WORK INSTRUCTIONS: Go through the entries below. Copy each line in which "with" appears.

Difference listings:
::::::
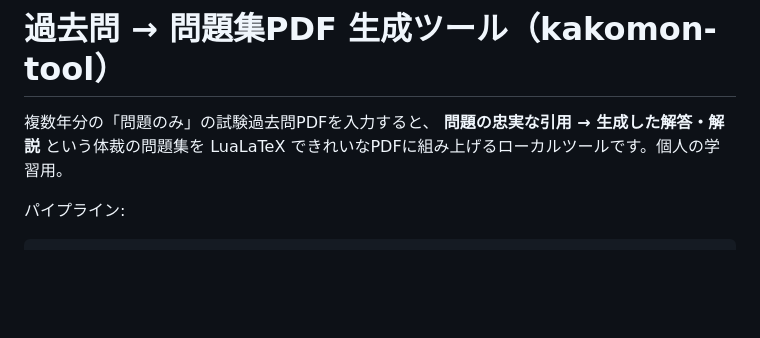
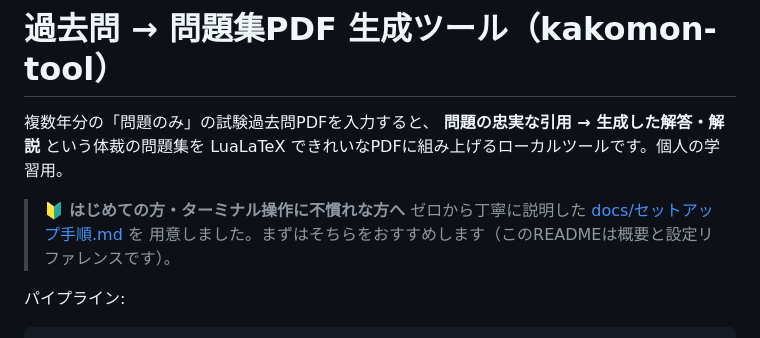
Before and after one commit to yu10awokud/kaikei, a Markdown page: kakomon-tool/README.md, the part around the change. Rendered like a GitHub page; blank space fills up the shorter version.

```diff
--- a/kakomon-tool/README.md
+++ b/kakomon-tool/README.md
@@ -3,6 +3,10 @@
 複数年分の「問題のみ」の試験過去問PDFを入力すると、
 **問題の忠実な引用 → 生成した解答・解説** という体裁の問題集を
 LuaLaTeX できれいなPDFに組み上げるローカルツールです。個人の学習用。
+
+> 🔰 **はじめての方・ターミナル操作に不慣れな方へ**
+> ゼロから丁寧に説明した [docs/セットアップ手順.md](docs/セットアップ手順.md) を
+> 用意しました。まずはそちらをおすすめします（このREADMEは概要と設定リファレンスです）。
 
 パイプライン:
 
```
Also changed, not shown: kakomon-tool/docs/セットアップ手順.md (added, +264 -0 lines).
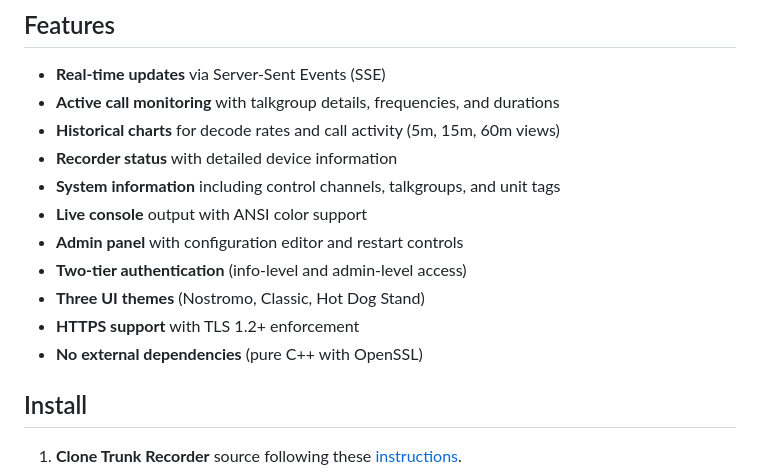
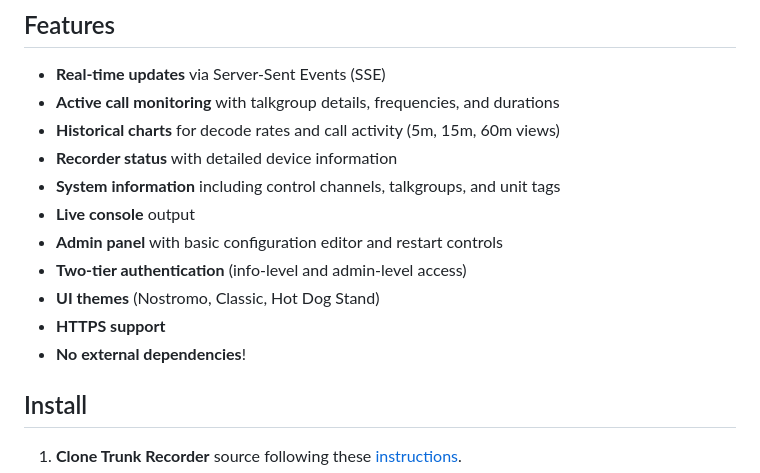
Before and after one commit to taclane/tr-web, a Markdown page: README.md, the part around the change. GitHub-like rendering.

Commit message:
Simplify features list in README
Removed redundant details and simplified features list.

```diff
--- a/README.md
+++ b/README.md
@@ -20,12 +20,12 @@ Web-based dashboard for monitoring trunk-recorder status in real-time with live
 - **Historical charts** for decode rates and call activity (5m, 15m, 60m views)
 - **Recorder status** with detailed device information
 - **System information** including control channels, talkgroups, and unit tags
-- **Live console** output with ANSI color support
-- **Admin panel** with configuration editor and restart controls
+- **Live console** output
+- **Admin panel** with basic configuration editor and restart controls
 - **Two-tier authentication** (info-level and admin-level access)
-- **Three UI themes** (Nostromo, Classic, Hot Dog Stand)
-- **HTTPS support** with TLS 1.2+ enforcement
-- **No external dependencies** (pure C++ with OpenSSL)
+- **UI themes** (Nostromo, Classic, Hot Dog Stand)
+- **HTTPS support**
+- **No external dependencies**!
 
 ## Install
 
```
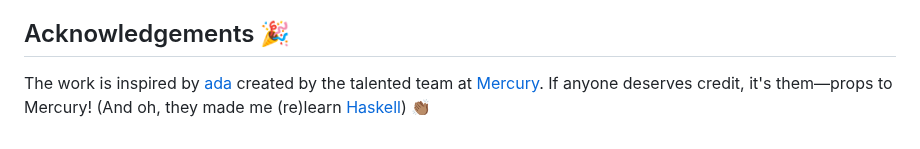
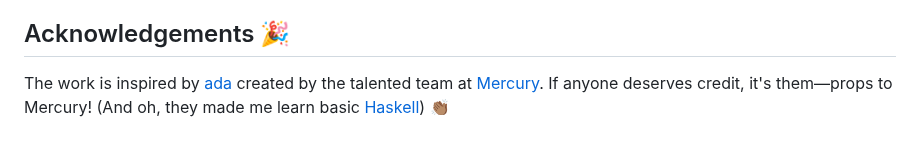
Before and after one commit to clovisphere/lucy, a Markdown page: README.md, the part around the change. Rendered like a GitHub page.

Commit message:
Rephrase acknowledgement paragraph:)

```diff
--- a/README.md
+++ b/README.md
@@ -129,4 +129,4 @@ Clovis Mugaruka :-)
 
 The work is inspired by [ada](https://github.com/MercuryTechnologies/ada)
 created by the talented team at [Mercury](https://mercury.com/). If anyone deserves credit,
-it's them—props to Mercury! (And oh, they made me (re)learn [Haskell](https://people.willamette.edu/~fruehr/haskell/evolution.html)) 👏🏽
+it's them—props to Mercury! (And oh, they made me learn basic [Haskell](https://people.willamette.edu/~fruehr/haskell/evolution.html)) 👏🏽
```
::::::
TASK OUTPUT:
@@ -20,12 +20,12 @@ Web-based dashboard for monitoring trunk-recorder status in real-time with live
 - **Recorder status** with detailed device information
-- **Live console** output with ANSI color support
-- **Admin panel** with configuration editor and restart controls
+- **Admin panel** with basic configuration editor and restart controls
-- **HTTPS support** with TLS 1.2+ enforcement
-- **No external dependencies** (pure C++ with OpenSSL)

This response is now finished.